##### SUPPLIED ENTRIES #####
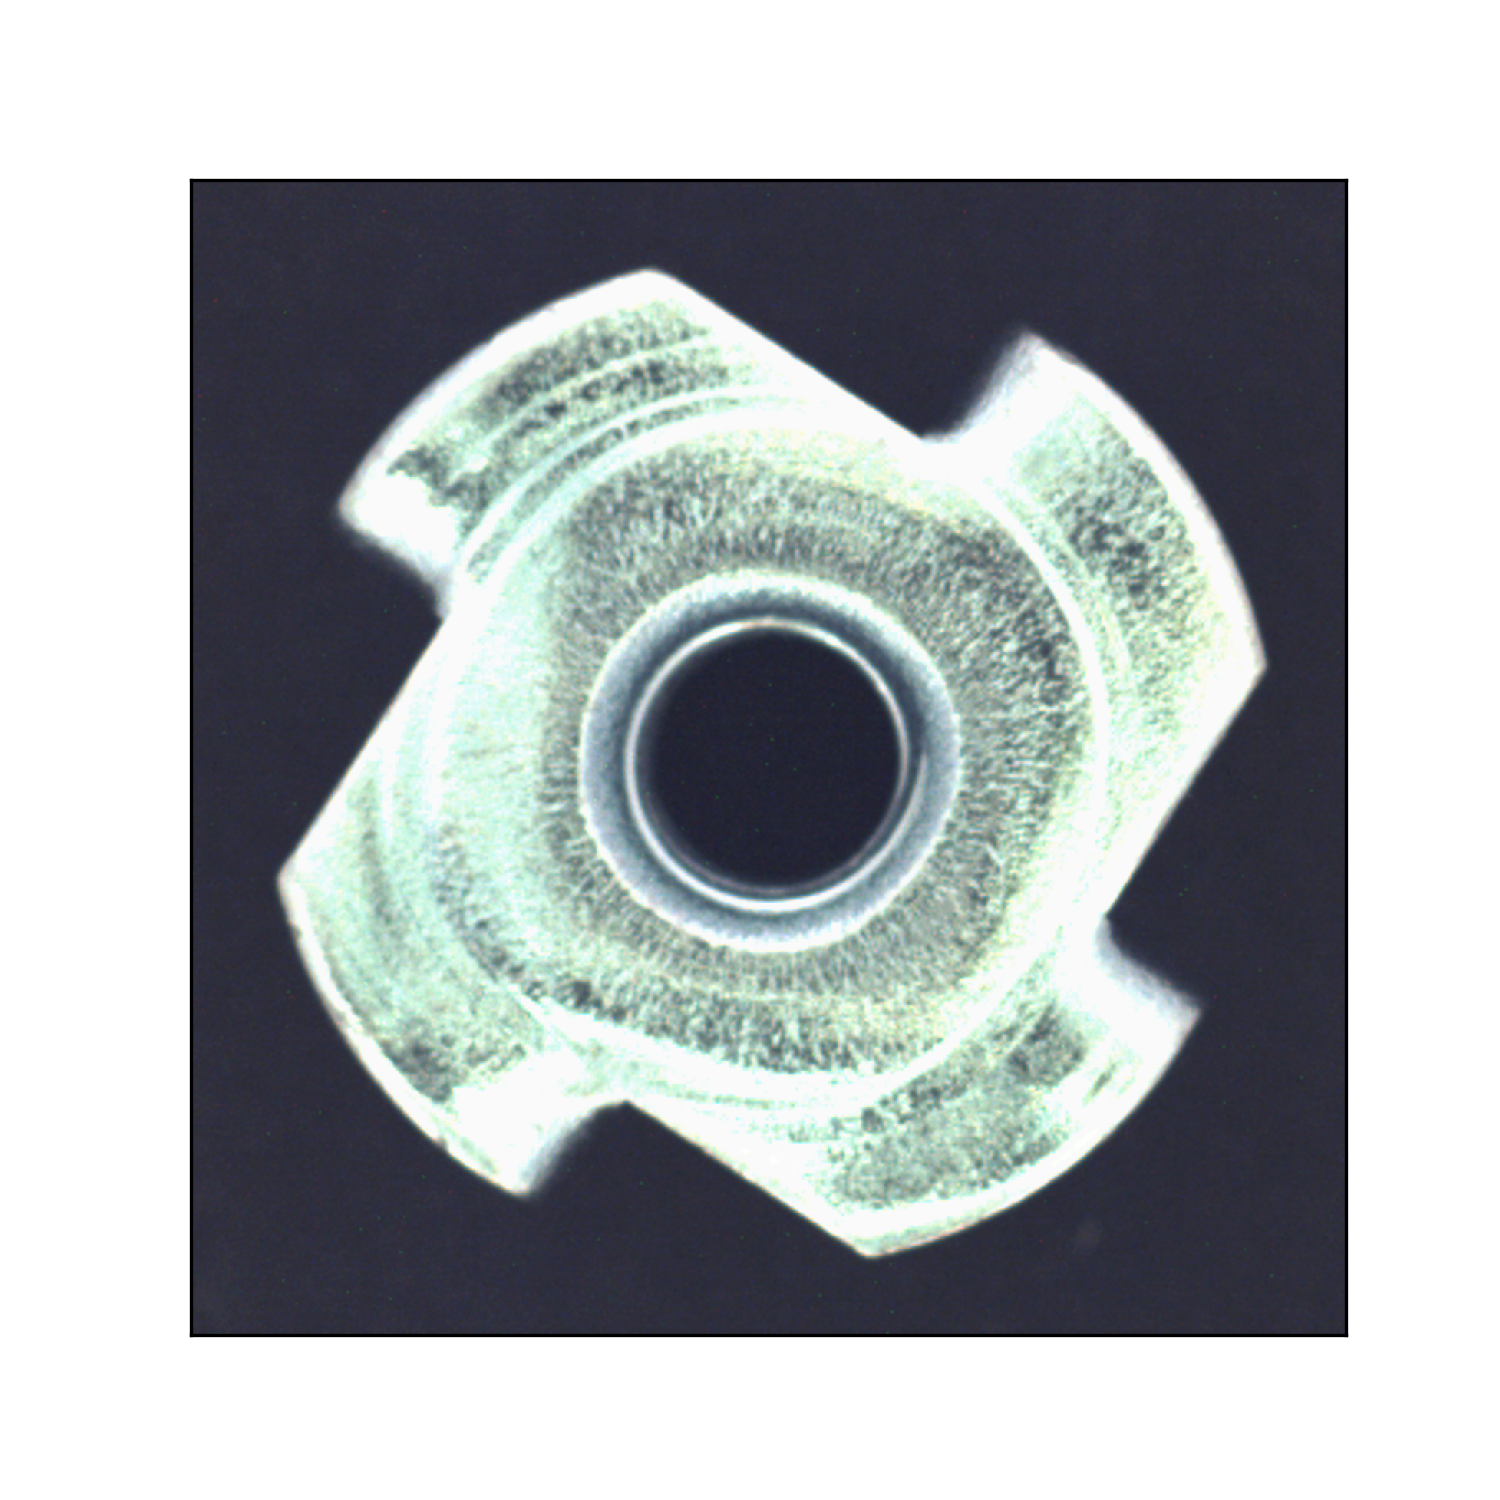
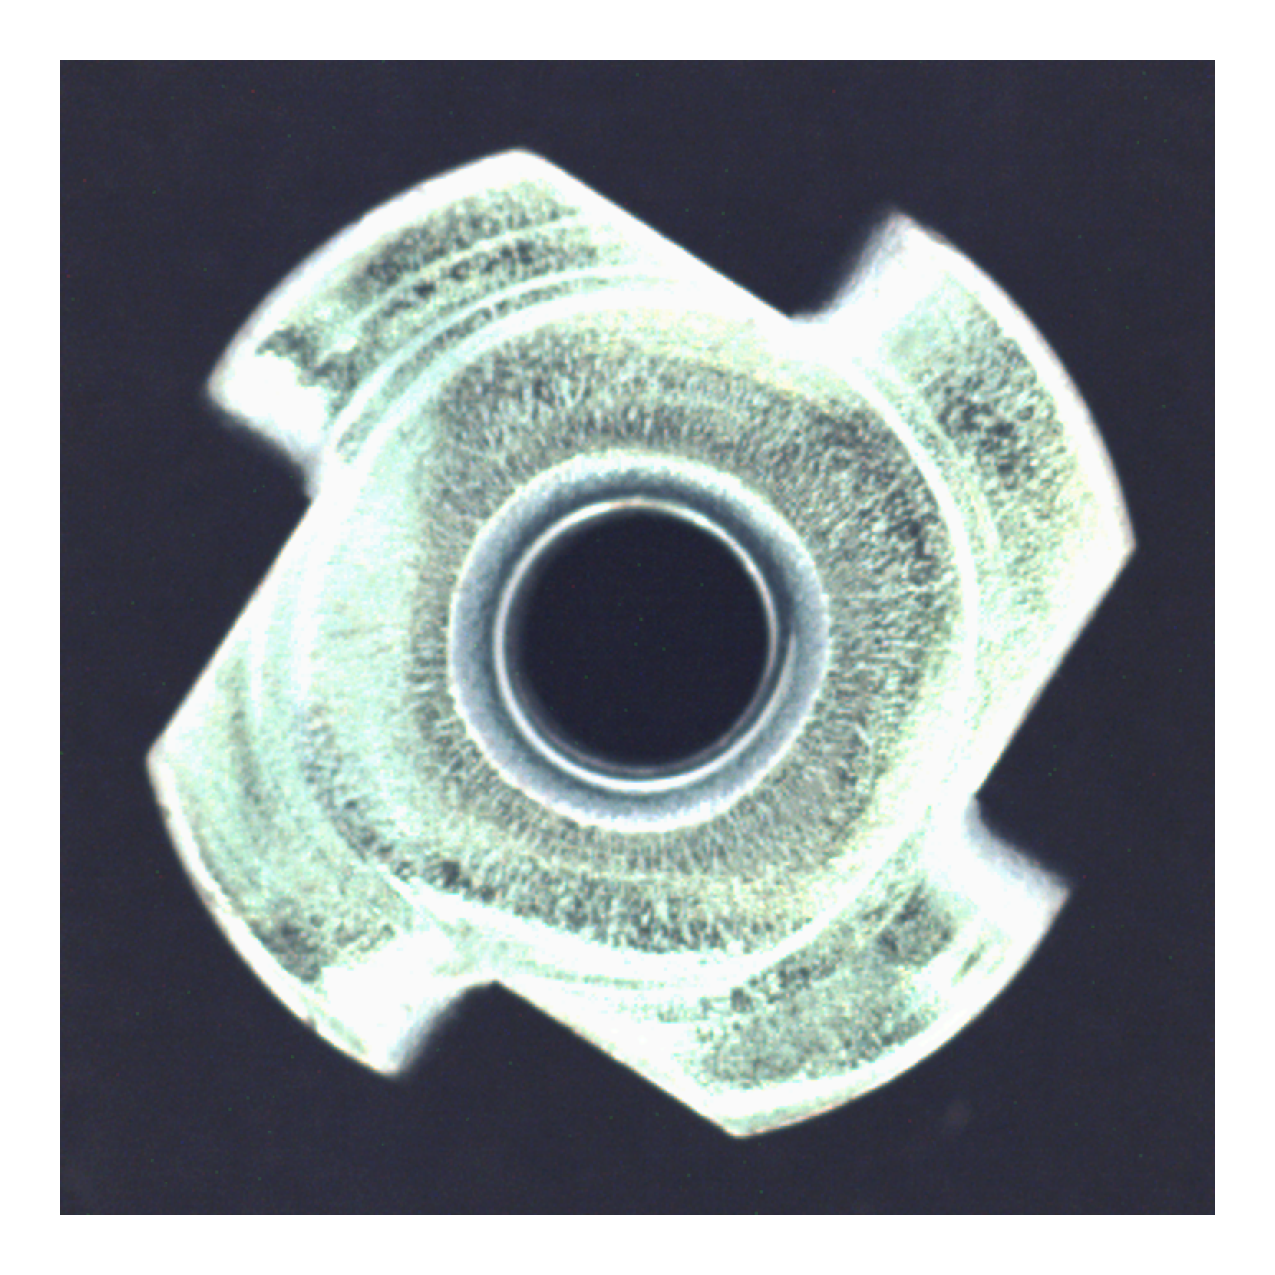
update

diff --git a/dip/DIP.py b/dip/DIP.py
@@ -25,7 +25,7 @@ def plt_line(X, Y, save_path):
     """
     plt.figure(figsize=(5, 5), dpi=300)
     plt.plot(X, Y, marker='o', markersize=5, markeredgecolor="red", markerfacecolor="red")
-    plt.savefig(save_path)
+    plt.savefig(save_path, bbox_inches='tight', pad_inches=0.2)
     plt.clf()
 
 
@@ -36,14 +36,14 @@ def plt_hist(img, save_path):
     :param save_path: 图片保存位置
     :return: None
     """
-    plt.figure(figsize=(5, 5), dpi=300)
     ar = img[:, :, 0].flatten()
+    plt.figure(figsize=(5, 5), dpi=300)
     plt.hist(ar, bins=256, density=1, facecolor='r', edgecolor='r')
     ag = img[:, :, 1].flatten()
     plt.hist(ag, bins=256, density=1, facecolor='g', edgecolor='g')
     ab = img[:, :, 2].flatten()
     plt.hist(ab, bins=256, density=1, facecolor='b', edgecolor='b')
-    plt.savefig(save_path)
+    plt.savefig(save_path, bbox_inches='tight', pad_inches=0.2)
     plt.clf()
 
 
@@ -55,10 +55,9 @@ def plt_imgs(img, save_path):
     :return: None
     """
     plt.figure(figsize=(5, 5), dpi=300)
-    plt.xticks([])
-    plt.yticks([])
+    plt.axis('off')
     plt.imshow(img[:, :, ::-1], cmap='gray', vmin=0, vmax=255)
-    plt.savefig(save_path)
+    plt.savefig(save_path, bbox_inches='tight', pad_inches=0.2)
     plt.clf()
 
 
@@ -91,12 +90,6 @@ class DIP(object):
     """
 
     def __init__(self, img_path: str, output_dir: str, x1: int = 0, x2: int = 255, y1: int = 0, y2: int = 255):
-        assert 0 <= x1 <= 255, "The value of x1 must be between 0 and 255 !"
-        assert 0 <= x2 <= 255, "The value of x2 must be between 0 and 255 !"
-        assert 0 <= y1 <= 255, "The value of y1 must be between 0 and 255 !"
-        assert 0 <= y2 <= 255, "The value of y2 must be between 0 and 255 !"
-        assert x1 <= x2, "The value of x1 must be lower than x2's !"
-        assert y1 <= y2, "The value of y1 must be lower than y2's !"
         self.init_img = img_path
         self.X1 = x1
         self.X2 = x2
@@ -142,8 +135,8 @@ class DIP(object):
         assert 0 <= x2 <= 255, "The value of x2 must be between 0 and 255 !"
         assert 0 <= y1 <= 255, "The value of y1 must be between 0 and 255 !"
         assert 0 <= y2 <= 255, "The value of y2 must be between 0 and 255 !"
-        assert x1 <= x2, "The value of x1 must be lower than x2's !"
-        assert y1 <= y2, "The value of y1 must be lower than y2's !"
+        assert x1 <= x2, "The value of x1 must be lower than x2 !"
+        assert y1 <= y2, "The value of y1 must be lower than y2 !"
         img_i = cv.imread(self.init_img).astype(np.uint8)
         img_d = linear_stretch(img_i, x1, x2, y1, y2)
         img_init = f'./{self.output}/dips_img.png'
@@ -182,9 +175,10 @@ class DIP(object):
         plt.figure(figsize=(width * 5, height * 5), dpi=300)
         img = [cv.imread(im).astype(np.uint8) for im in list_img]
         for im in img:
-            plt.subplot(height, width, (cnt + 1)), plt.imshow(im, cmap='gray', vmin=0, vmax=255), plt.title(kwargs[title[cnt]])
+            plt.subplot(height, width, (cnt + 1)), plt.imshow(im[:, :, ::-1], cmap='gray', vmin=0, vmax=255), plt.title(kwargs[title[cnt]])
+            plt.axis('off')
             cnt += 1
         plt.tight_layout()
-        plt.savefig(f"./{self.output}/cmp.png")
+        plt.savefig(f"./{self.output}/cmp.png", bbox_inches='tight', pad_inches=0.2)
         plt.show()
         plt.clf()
#####
— HOW TO COMPLETE THIS TASK —
Without the pictures, return the records above exactly as given.

— TASK OUTPUT —
update

diff --git a/dip/DIP.py b/dip/DIP.py
@@ -25,7 +25,7 @@ def plt_line(X, Y, save_path):
     """
     plt.figure(figsize=(5, 5), dpi=300)
     plt.plot(X, Y, marker='o', markersize=5, markeredgecolor="red", markerfacecolor="red")
-    plt.savefig(save_path)
+    plt.savefig(save_path, bbox_inches='tight', pad_inches=0.2)
     plt.clf()
 
 
@@ -36,14 +36,14 @@ def plt_hist(img, save_path):
     :param save_path: 图片保存位置
     :return: None
     """
-    plt.figure(figsize=(5, 5), dpi=300)
     ar = img[:, :, 0].flatten()
+    plt.figure(figsize=(5, 5), dpi=300)
     plt.hist(ar, bins=256, density=1, facecolor='r', edgecolor='r')
     ag = img[:, :, 1].flatten()
     plt.hist(ag, bins=256, density=1, facecolor='g', edgecolor='g')
     ab = img[:, :, 2].flatten()
     plt.hist(ab, bins=256, density=1, facecolor='b', edgecolor='b')
-    plt.savefig(save_path)
+    plt.savefig(save_path, bbox_inches='tight', pad_inches=0.2)
     plt.clf()
 
 
@@ -55,10 +55,9 @@ def plt_imgs(img, save_path):
     :return: None
     """
     plt.figure(figsize=(5, 5), dpi=300)
-    plt.xticks([])
-    plt.yticks([])
+    plt.axis('off')
     plt.imshow(img[:, :, ::-1], cmap='gray', vmin=0, vmax=255)
-    plt.savefig(save_path)
+    plt.savefig(save_path, bbox_inches='tight', pad_inches=0.2)
     plt.clf()
 
 
@@ -91,12 +90,6 @@ class DIP(object):
     """
 
     def __init__(self, img_path: str, output_dir: str, x1: int = 0, x2: int = 255, y1: int = 0, y2: int = 255):
-        assert 0 <= x1 <= 255, "The value of x1 must be between 0 and 255 !"
-        assert 0 <= x2 <= 255, "The value of x2 must be between 0 and 255 !"
-        assert 0 <= y1 <= 255, "The value of y1 must be between 0 and 255 !"
-        assert 0 <= y2 <= 255, "The value of y2 must be between 0 and 255 !"
-        assert x1 <= x2, "The value of x1 must be lower than x2's !"
-        assert y1 <= y2, "The value of y1 must be lower than y2's !"
         self.init_img = img_path
         self.X1 = x1
         self.X2 = x2
@@ -142,8 +135,8 @@ class DIP(object):
         assert 0 <= x2 <= 255, "The value of x2 must be between 0 and 255 !"
         assert 0 <= y1 <= 255, "The value of y1 must be between 0 and 255 !"
         assert 0 <= y2 <= 255, "The value of y2 must be between 0 and 255 !"
-        assert x1 <= x2, "The value of x1 must be lower than x2's !"
-        assert y1 <= y2, "The value of y1 must be lower than y2's !"
+        assert x1 <= x2, "The value of x1 must be lower than x2 !"
+        assert y1 <= y2, "The value of y1 must be lower than y2 !"
         img_i = cv.imread(self.init_img).astype(np.uint8)
         img_d = linear_stretch(img_i, x1, x2, y1, y2)
         img_init = f'./{self.output}/dips_img.png'
@@ -182,9 +175,10 @@ class DIP(object):
         plt.figure(figsize=(width * 5, height * 5), dpi=300)
         img = [cv.imread(im).astype(np.uint8) for im in list_img]
         for im in img:
-            plt.subplot(height, width, (cnt + 1)), plt.imshow(im, cmap='gray', vmin=0, vmax=255), plt.title(kwargs[title[cnt]])
+            plt.subplot(height, width, (cnt + 1)), plt.imshow(im[:, :, ::-1], cmap='gray', vmin=0, vmax=255), plt.title(kwargs[title[cnt]])
+            plt.axis('off')
             cnt += 1
         plt.tight_layout()
-        plt.savefig(f"./{self.output}/cmp.png")
+        plt.savefig(f"./{self.output}/cmp.png", bbox_inches='tight', pad_inches=0.2)
         plt.show()
         plt.clf()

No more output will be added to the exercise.